NICE: GPs should screen all adults for exercise habits
GPs and practice nurses should screen all adults to determine if they reach recommended levels of physical activity, recommends draft guidance published by NICE.
The guidance says practices should opportunistically use questionnaires to determine the activity of all their adult patients in consultations and tailor advice to those who are not sufficiently active including identifying motivational issues.
The guidance also said physically active patients should also be advised to maintain their habits, and recommends that QOF indicators are developed to ‘raise the profile of physical activity’ among GPs.
The radical proposal published this month are designed to make enquiries about physical activity ‘more routinely’ incorporated into daily practice, and supports the ‘making every contact count’ philosophy enshrined in the NHS Mandate published earlier this year.
The guidance says: ‘For people who are assessed as being inactive, identify the most appropriate time to discuss physical activity. This might be in the current consultation or in a later consultation, and might involve referral to another member of the primary care team.
‘If it is in a later consultation, make sure it occurs at the earliest opportunity and ensure that the person, at the minimum, leaves the initial session aware of the health benefits of activity.’
‘The guidance adds: ‘Specific QOF indicators for physical activity advice would be likely to encourage GPs to increase the assessment of people’s physical activity and the delivery of brief advice in primary care.’
The guidance updates previous advice from NICE published in 2006 to offer ‘brief advice’ to patients on how to improve their levels of physical activity. It recommends GPs use a validated tool – such as the general practice physical activity questionnaire - to assess patients and record the outcome in their records. It also recommends GPs consider a written prescription for exercise.

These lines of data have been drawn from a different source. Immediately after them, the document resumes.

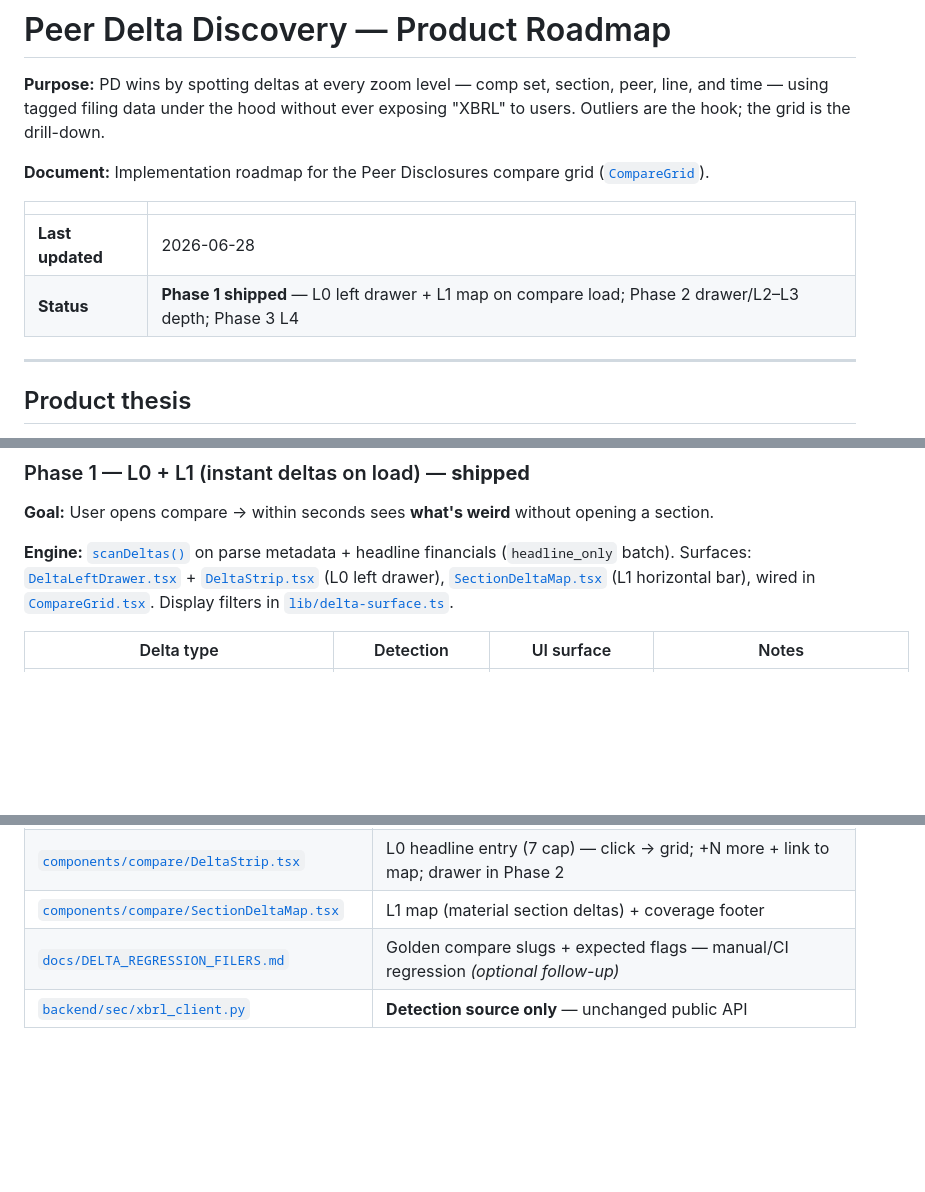
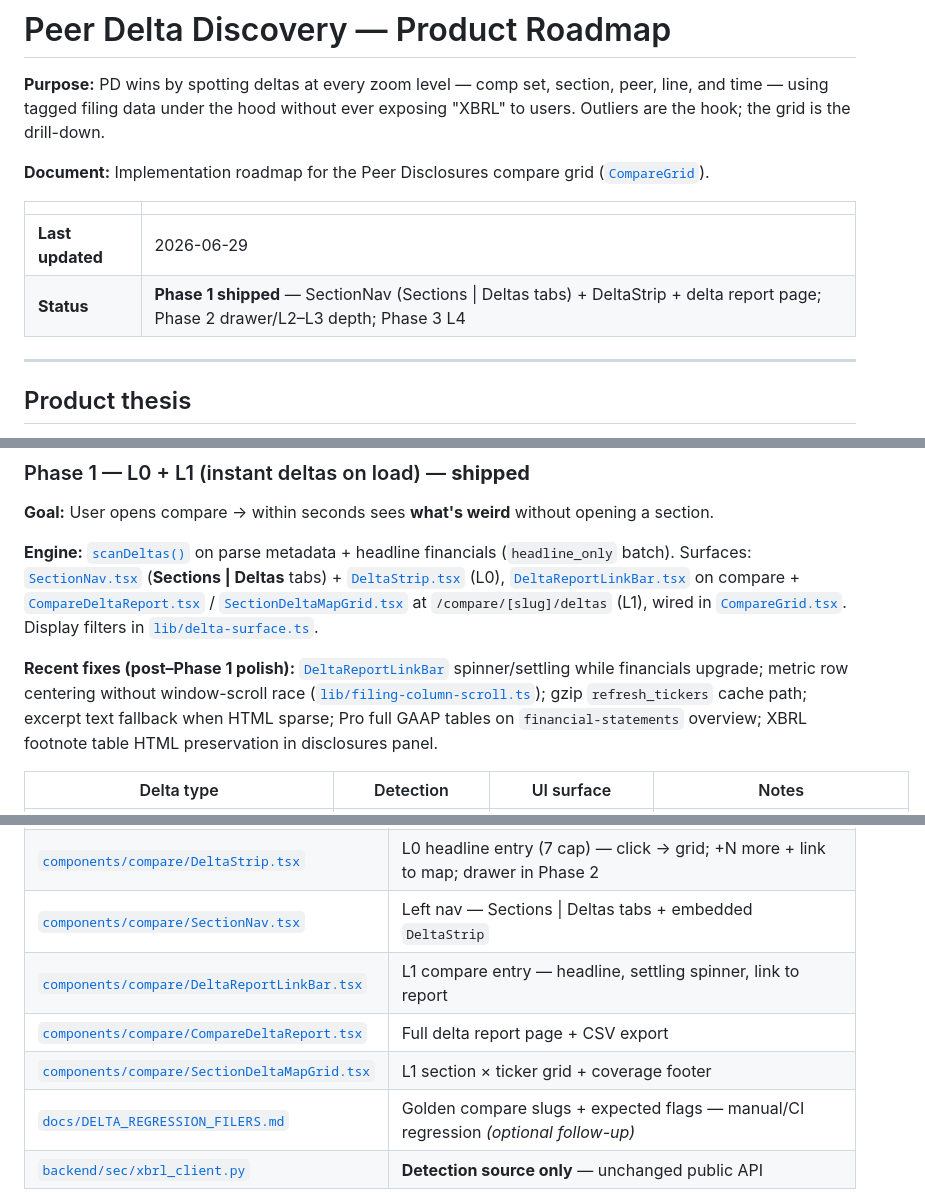
Before and after one commit to D-A-V-E1/filinggrid, a Markdown page: docs/DELTA_ROADMAP.md, 3 parts joined by grey strips. Drawn GitHub-style; blank space fills up the shorter version.

```diff
--- a/docs/DELTA_ROADMAP.md
+++ b/docs/DELTA_ROADMAP.md
@@ -6,8 +6,8 @@
 
 | | |
 |---|---|
-| **Last updated** | 2026-06-28 |
-| **Status** | **Phase 1 shipped** — L0 left drawer + L1 map on compare load; Phase 2 drawer/L2–L3 depth; Phase 3 L4 |
+| **Last updated** | 2026-06-29 |
+| **Status** | **Phase 1 shipped** — SectionNav (Sections \| Deltas tabs) + DeltaStrip + delta report page; Phase 2 drawer/L2–L3 depth; Phase 3 L4 |
 
 ---
 
@@ -938,7 +940,9 @@ No new paywalls on delta features. L4 prior-period on Free only when prior perio
 
 **Goal:** User opens compare → within seconds sees **what's weird** without opening a section.
 
-**Engine:** [`scanDeltas()`](../lib/delta-engine.ts) on parse metadata + headline financials (`headline_only` batch). Surfaces: [`DeltaLeftDrawer.tsx`](../components/compare/DeltaLeftDrawer.tsx) + [`DeltaStrip.tsx`](../components/compare/DeltaStrip.tsx) (L0 left drawer), [`SectionDeltaMap.tsx`](../components/compare/SectionDeltaMap.tsx) (L1 horizontal bar), wired in [`CompareGrid.tsx`](../components/compare/CompareGrid.tsx). Display filters in [`lib/delta-surface.ts`](../lib/delta-surface.ts).
+**Engine:** [`scanDeltas()`](../lib/delta-engine.ts) on parse metadata + headline financials (`headline_only` batch). Surfaces: [`SectionNav.tsx`](../components/compare/SectionNav.tsx) (**Sections \| Deltas** tabs) + [`DeltaStrip.tsx`](../components/compare/DeltaStrip.tsx) (L0), [`DeltaReportLinkBar.tsx`](../components/compare/DeltaReportLinkBar.tsx) on compare + [`CompareDeltaReport.tsx`](../components/compare/CompareDeltaReport.tsx) / [`SectionDeltaMapGrid.tsx`](../components/compare/SectionDeltaMapGrid.tsx) at `/compare/[slug]/deltas` (L1), wired in [`CompareGrid.tsx`](../components/compare/CompareGrid.tsx). Display filters in [`lib/delta-surface.ts`](../lib/delta-surface.ts).
+
+**Recent fixes (post–Phase 1 polish):** [`DeltaReportLinkBar`](../components/compare/DeltaReportLinkBar.tsx) spinner/settling while financials upgrade; metric row centering without window-scroll race ([`lib/filing-column-scroll.ts`](../lib/filing-column-scroll.ts)); gzip `refresh_tickers` cache path; excerpt text fallback when HTML sparse; Pro full GAAP tables on `financial-statements` overview; XBRL footnote table HTML preservation in disclosures panel.
 
 | Delta type | Detection | UI surface | Notes |
 |------------|-----------|------------|-------|
@@ -1074,7 +1087,10 @@ During headline-only financials load, `notes_xbrl` is empty — dollar-event not
 | [`components/compare/DeltaDetailDrawer.tsx`](../components/compare/DeltaDetailDrawer.tsx) | On-click expand: factual what-changed panel; Jump to grid + EDGAR (Phase 2+) |
 | [`components/compare/DeltaRegister.tsx`](../components/compare/DeltaRegister.tsx) | Persona tabbed register — full hit list, scan buttons, export (Phase 2/3) |
 | [`components/compare/DeltaStrip.tsx`](../components/compare/DeltaStrip.tsx) | L0 headline entry (7 cap) — click → grid; +N more + link to map; drawer in Phase 2 |
-| [`components/compare/SectionDeltaMap.tsx`](../components/compare/SectionDeltaMap.tsx) | L1 map (material section deltas) + coverage footer |
+| [`components/compare/SectionNav.tsx`](../components/compare/SectionNav.tsx) | Left nav — Sections \| Deltas tabs + embedded `DeltaStrip` |
+| [`components/compare/DeltaReportLinkBar.tsx`](../components/compare/DeltaReportLinkBar.tsx) | L1 compare entry — headline, settling spinner, link to report |
+| [`components/compare/CompareDeltaReport.tsx`](../components/compare/CompareDeltaReport.tsx) | Full delta report page + CSV export |
+| [`components/compare/SectionDeltaMapGrid.tsx`](../components/compare/SectionDeltaMapGrid.tsx) | L1 section × ticker grid + coverage footer |
 | [`docs/DELTA_REGRESSION_FILERS.md`](../docs/DELTA_REGRESSION_FILERS.md) | Golden compare slugs + expected flags — manual/CI regression *(optional follow-up)* |
 | [`backend/sec/xbrl_client.py`](../backend/sec/xbrl_client.py) | **Detection source only** — unchanged public API |
 
```
Also changed, not shown: other parts of docs/DELTA_ROADMAP.md (+20 -9 lines).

It also suggested that to facilitate brief advice, GPs could use scheduled health checks, checks of disease registers, long-term disease management plans, ‘triggers’ in computerised patient records, and incentive schemes.
Current guidelines from the Chief Medical Officer on physical activity says everyone aged 19 or over should take either 30 minutes of moderate exercise at least five days a week, or 75 minutes of vigorous exercise each week while also exercising to improve muscle strength at least twice a week.
By ‘brief advice’, NICE means verbal advice, discussion, negotiation or encouragement, with or without written or other support or follow-up. It can vary from basic advice to a more extended, individually focused discussion.
The draft guideline is out for consultation until 23 January 2013 and the comments will be reviewed by NICE in February.
Commenting on proposals, GPC deputy chair Dr Richard Vautrey, a GP in Leeds, said: ‘Whilst GPs already take appropriate opportunities to encourage exercise to do this for every patient, whether wanted by the patient or not, is yet another thing to try and fit in to already packed consultations.
‘GPs and practices are trying to cope with dangerous levels of workload. They cannot do more without additional resource to employ more staff. The reality is the Government’s proposed contract imposition could see practices cutting staff rather than employing more.’
What GPs are being asked to do
- Screen all adults to ensure they take the recommended level or exercise, opportunistically in consultation or waiting rooms, and in pre-planned consultations for managing long term conditions
- GPs should tailor ‘brief advice’ to each patient, after identifying motivational factors…
- To all patients who are assessed as being inactive…
- As well as those who are physically active, to ensure they keep it up